Publication Type:

Journal Article


Proceedings of the National Academy of Sciences, National Acad Sciences, Volume 106, Number 23, p.9507–9512 (2009)



gonadotropin gonad-stimulating substance insulin-like growth factor/relaxin superfamily 1-methyladenine in situ hybridization

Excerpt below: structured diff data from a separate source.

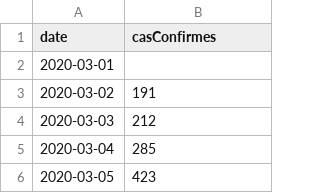
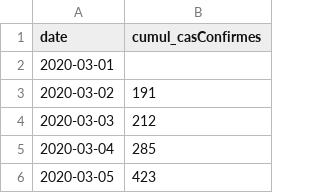
Before and after one commit to CovidModelizer/Sandbox, a CSV file: resources/data/lin-data-infection.csv, drawn as a sheet; only a part is shown.

```diff
--- a/resources/data/lin-data-infection.csv
+++ b/resources/data/lin-data-infection.csv
@@ -1,2 +1,2 @@
-date,casConfirmes
+date,cumul_casConfirmes
 2020-03-01,
```
Also changed, not shown: 10 other files.
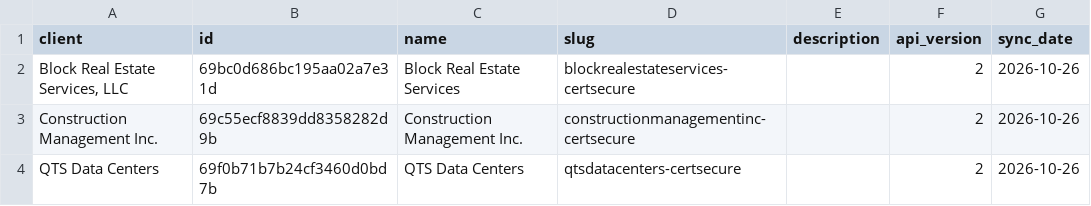
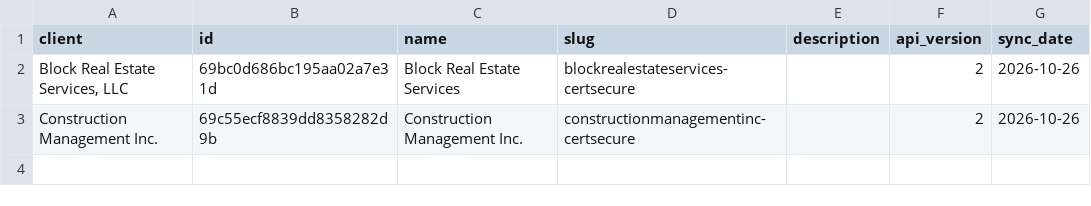
Before and after one commit to PhilipIrving/hubcertsecure, a CSV file: data/trustlayer/workspace.csv, drawn as a sheet; the diff names each change by its address in the sheet, - before the commit and + after, or states it on an @@ line.

```diff
--- a/data/trustlayer/workspace.csv
+++ b/data/trustlayer/workspace.csv
-row 4: QTS Data Centers | 69f0b71b7b24cf3460d0bd7b | QTS Data Centers | qtsdatacenters-certsecure |  | 2 | 2026-10-26
```
Also changed, not shown: data/trustlayer/views.csv, 31 other files.
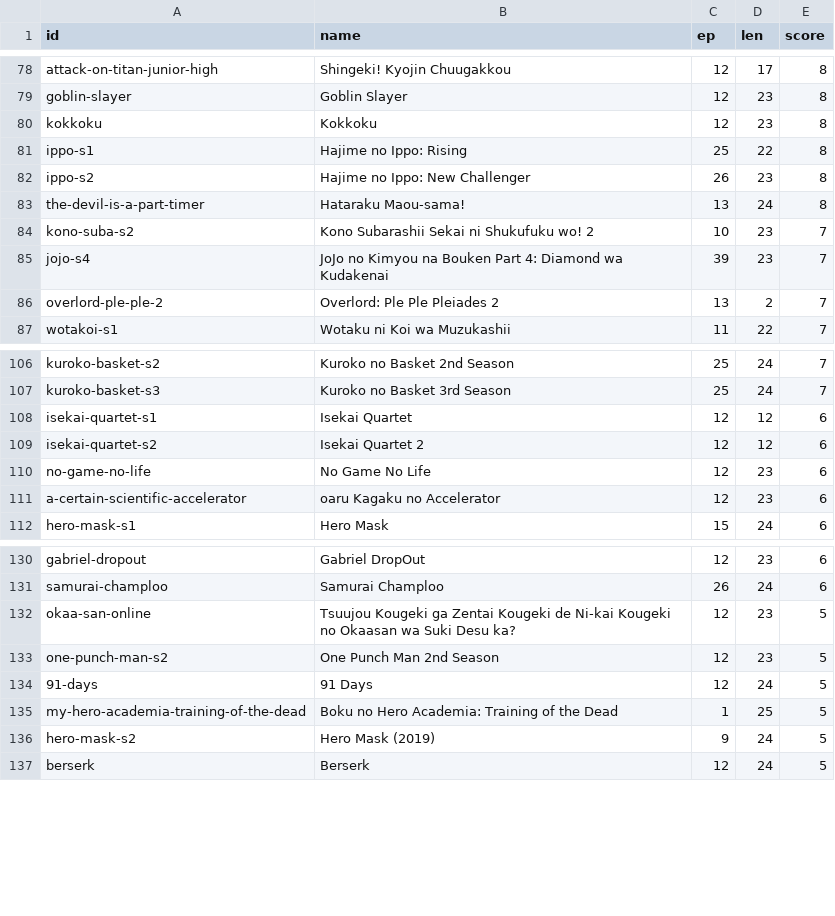
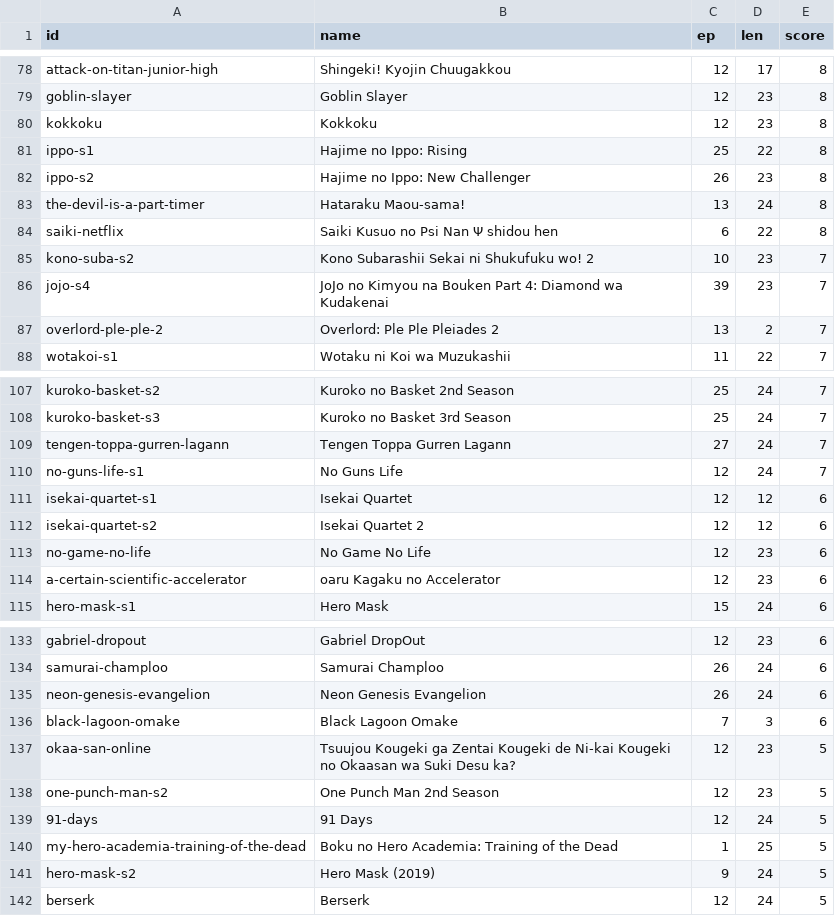
Before and after one commit to ali2236/os_tools, a CSV file: web/api/anime/anime.csv, drawn as a sheet; only a part is shown, gaps mark what is left out; the diff names each change by its address in the sheet, - before the commit and + after, or states it on an @@ line.

Commit message:
updated anime list

```diff
--- a/web/api/anime/anime.csv
+++ b/web/api/anime/anime.csv
+row 84: saiki-netflix | Saiki Kusuo no Psi Nan Ψ shidou hen | 6 | 22 | 8
+row 109: tengen-toppa-gurren-lagann | Tengen Toppa Gurren Lagann | 27 | 24 | 7
+row 110: no-guns-life-s1 | No Guns Life | 12 | 24 | 7
+row 135: neon-genesis-evangelion | Neon Genesis Evangelion | 26 | 24 | 6
+row 136: black-lagoon-omake | Black Lagoon Omake | 7 | 3 | 6
```
Also changed, not shown: 7 other files.
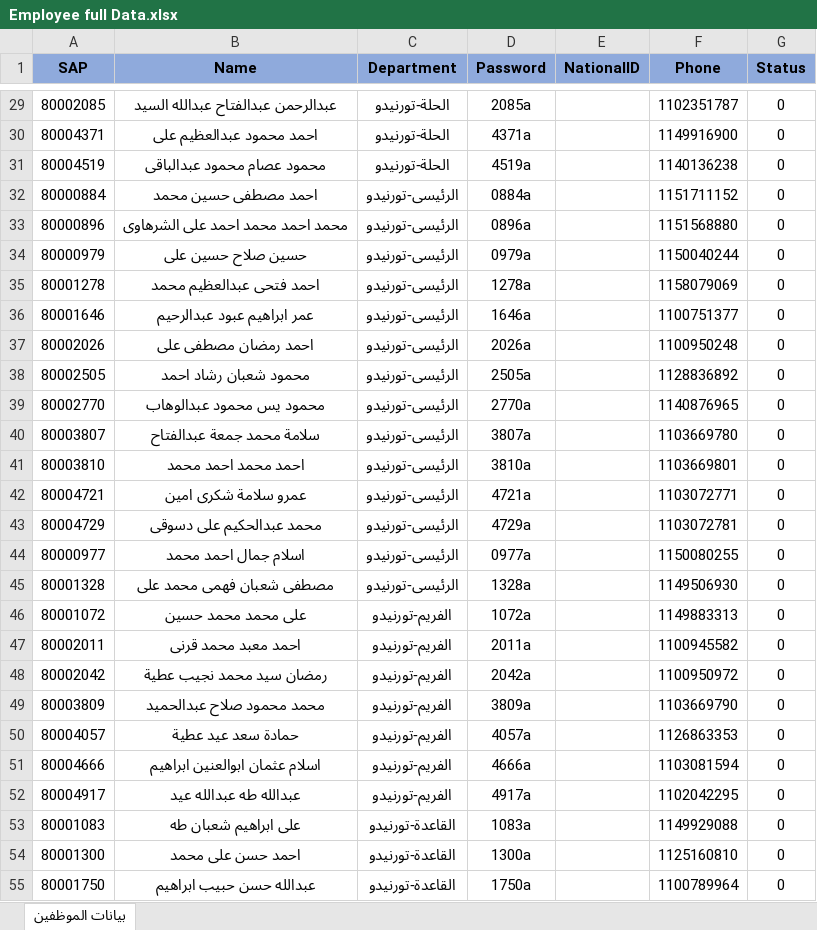
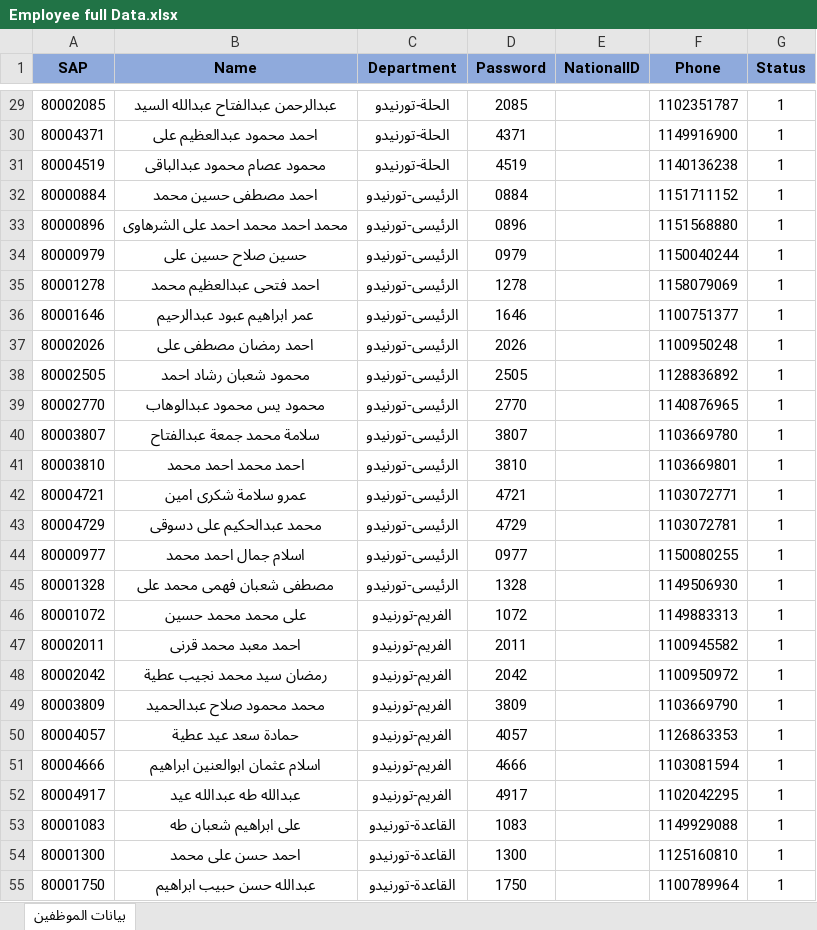
Before and after one commit to MohamedAbdeltwabAli/SkillMatrix-Questions, an Excel workbook: Extra Data for project/Questions files/Employee full Data.xlsx, sheet بيانات الموظفين, drawn as a sheet; only a part is shown, gaps mark what is left out; values as stored, in another font and other column widths than the file's, no borders; table styles not drawn; the diff covers the shown part only; the diff names each change by its address in the sheet, - before the commit and + after, or states it on an @@ line.

```diff
--- a/Extra Data for project/Questions files/Employee full Data.xlsx (sheet بيانات الموظفين)
+++ b/Extra Data for project/Questions files/Employee full Data.xlsx (sheet بيانات الموظفين)
-D29 (Password): 2085a
+D29 (Password): 2085
-G29:G55 (Status): 0
+G29:G55 (Status): 1
-D30 (Password): 4371a
+D30 (Password): 4371
-D31 (Password): 4519a
+D31 (Password): 4519
-D32 (Password): 0884a
+D32 (Password): 0884
-D33 (Password): 0896a
+D33 (Password): 0896
-D34 (Password): 0979a
+D34 (Password): 0979
-D35 (Password): 1278a
+D35 (Password): 1278
-D36 (Password): 1646a
+D36 (Password): 1646
-D37 (Password): 2026a
+D37 (Password): 2026
-D38 (Password): 2505a
+D38 (Password): 2505
-D39 (Password): 2770a
+D39 (Password): 2770
-D40 (Password): 3807a
+D40 (Password): 3807
-D41 (Password): 3810a
+D41 (Password): 3810
-D42 (Password): 4721a
+D42 (Password): 4721
-D43 (Password): 4729a
+D43 (Password): 4729
-D44 (Password): 0977a
+D44 (Password): 0977
-D45 (Password): 1328a
+D45 (Password): 1328
-D46 (Password): 1072a
+D46 (Password): 1072
-D47 (Password): 2011a
+D47 (Password): 2011
-D48 (Password): 2042a
+D48 (Password): 2042
-D49 (Password): 3809a
+D49 (Password): 3809
-D50 (Password): 4057a
+D50 (Password): 4057
-D51 (Password): 4666a
+D51 (Password): 4666
-D52 (Password): 4917a
+D52 (Password): 4917
-D53 (Password): 1083a
+D53 (Password): 1083
-D54 (Password): 1300a
+D54 (Password): 1300
-D55 (Password): 1750a
+D55 (Password): 1750
```
Also changed, not shown: 92 removed rows and 220 edited cells elsewhere in this sheet, hidden cells, Extra Data for project/Questions files/Questions Full Data.xlsx, 5 other files.
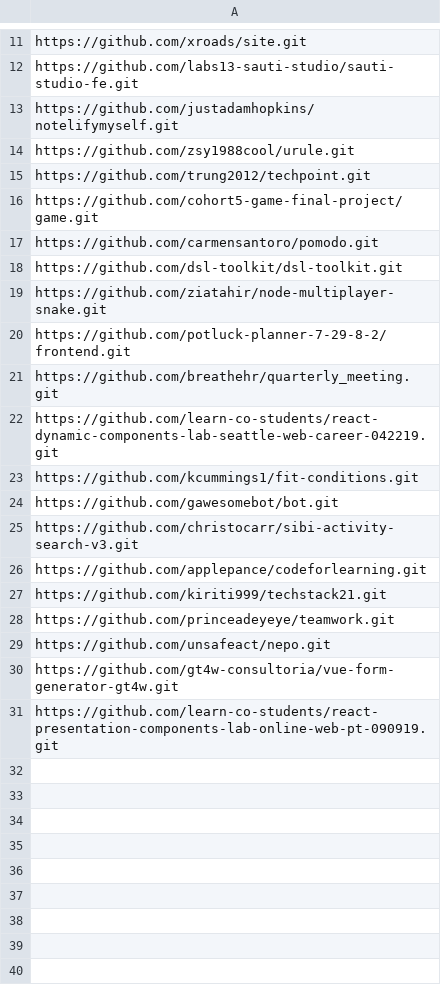
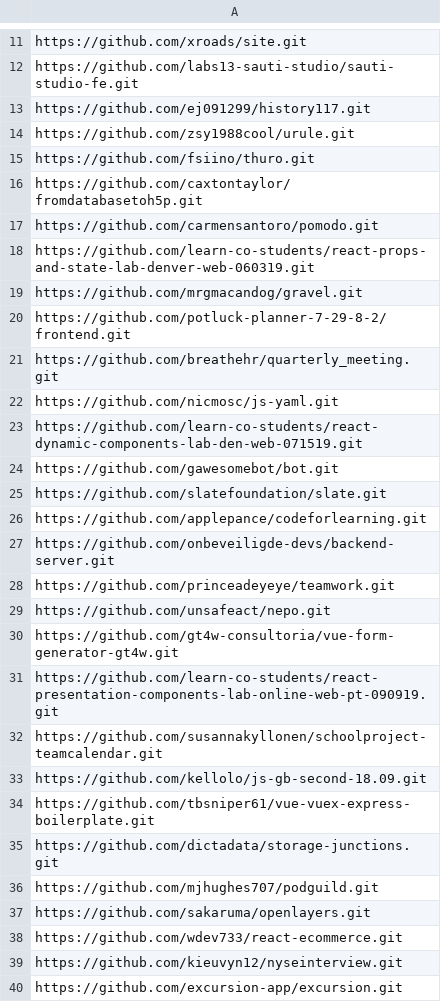
Before and after one commit to PRL-PRG/codedj-2-artifact, a CSV file: reproductions/style_analyzer/style-analyzer-query/output/selections/quality_projects_3.csv, drawn as a sheet; only a part is shown, gaps mark what is left out; the diff covers the shown part only; the diff names each change by its address in the sheet, - before the commit and + after, or states it on an @@ line.

```diff
--- a/reproductions/style_analyzer/style-analyzer-query/output/selections/quality_projects_3.csv
+++ b/reproductions/style_analyzer/style-analyzer-query/output/selections/quality_projects_3.csv
-A13: https://github.com/justadamhopkins/notelifymyself.git
+A13: https://github.com/ej091299/history117.git
-A15: https://github.com/trung2012/techpoint.git
+A15: https://github.com/fsiino/thuro.git
-A16: https://github.com/cohort5-game-final-project/game.git
+A16: https://github.com/caxtontaylor/fromdatabasetoh5p.git
-A18: https://github.com/dsl-toolkit/dsl-toolkit.git
+A18: https://github.com/learn-co-students/react-props-and-state-lab-denver-web-060319.git
-A19: https://github.com/ziatahir/node-multiplayer-snake.git
+A19: https://github.com/mrgmacandog/gravel.git
-A22: https://github.com/learn-co-students/react-dynamic-components-lab-seattle-web-career-042219.git
+A22: https://github.com/nicmosc/js-yaml.git
-A23: https://github.com/kcummings1/fit-conditions.git
+A23: https://github.com/learn-co-students/react-dynamic-components-lab-den-web-071519.git
-A25: https://github.com/christocarr/sibi-activity-search-v3.git
+A25: https://github.com/slatefoundation/slate.git
-A27: https://github.com/kiriti999/techstack21.git
+A27: https://github.com/onbeveiligde-devs/backend-server.git
+row 32: https://github.com/susannakyllonen/schoolproject-teamcalendar.git
+row 33: https://github.com/kellolo/js-gb-second-18.09.git
+row 34: https://github.com/tbsniper61/vue-vuex-express-boilerplate.git
+row 35: https://github.com/dictadata/storage-junctions.git
+row 36: https://github.com/mjhughes707/podguild.git
+row 37: https://github.com/sakaruma/openlayers.git
+row 38: https://github.com/wdev733/react-ecommerce.git
+row 39: https://github.com/kieuvyn12/nyseinterview.git
+row 40: https://github.com/excursion-app/excursion.git
```
Also changed, not shown: 81 added rows and 2 edited cells elsewhere in this file, reproductions/style_analyzer/style-analyzer-query/output/selections/quality_projects_0.csv, reproductions/style_analyzer/style-analyzer-query/output/selections/quality_projects_4.csv, 26 other files.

Gonad-stimulating substance (GSS) of starfish is the only known invertebrate peptide hormone responsible for final gamete maturation, rendering it functionally analogous to the vertebrate luteinizing hormone (LH). Here, we purified GSS of starfish, Asterina pectinifera, from radial nerves and determined its amino acid sequence. The purified GSS was a heterodimer composed of 2 different peptides, A and B chains, with disulfide cross-linkages. Based on its cysteine motif, starfish GSS was classified as a member of the insulin/insulin-like growth factor (IGF)/relaxin superfamily. The cDNA of GSS encodes a preprohormone sequence with a C peptide between the A and B chains. Phylogenetic analyses revealed that starfish GSS was a relaxin-like peptide. Chemically synthesized GSS induced not only oocyte maturation and ovulation in isolated ovarian fragments, but also unique spawning behavior, followed by release of gametes shortly after the injection. Importantly, the action of the synthetic GSS on oocyte maturation and ovulation was mediated through the production of cAMP by isolated ovarian follicle cells, thereby producing the maturation-inducing hormone of this species, 1-methyladenine. In situ hybridization showed the transcription of GSS to occur in the periphery of radial nerves at the side of tube feet. Together, the structure, sequence, and mode of signal transduction strongly suggest that GSS is closely related to the vertebrate relaxin.

Cite this Research Publication

M. Mita, Yoshikuni, M., Ohno, K., Shibata, Y., Dr. Bindhu Paul, Pitchayawasin, S., Isobe, M., and Nagahama, Y., “A relaxin-like peptide purified from radial nerves induces oocyte maturation and ovulation in the starfish, Asterina pectinifera”, Proceedings of the National Academy of Sciences, vol. 106, pp. 9507–9512, 2009.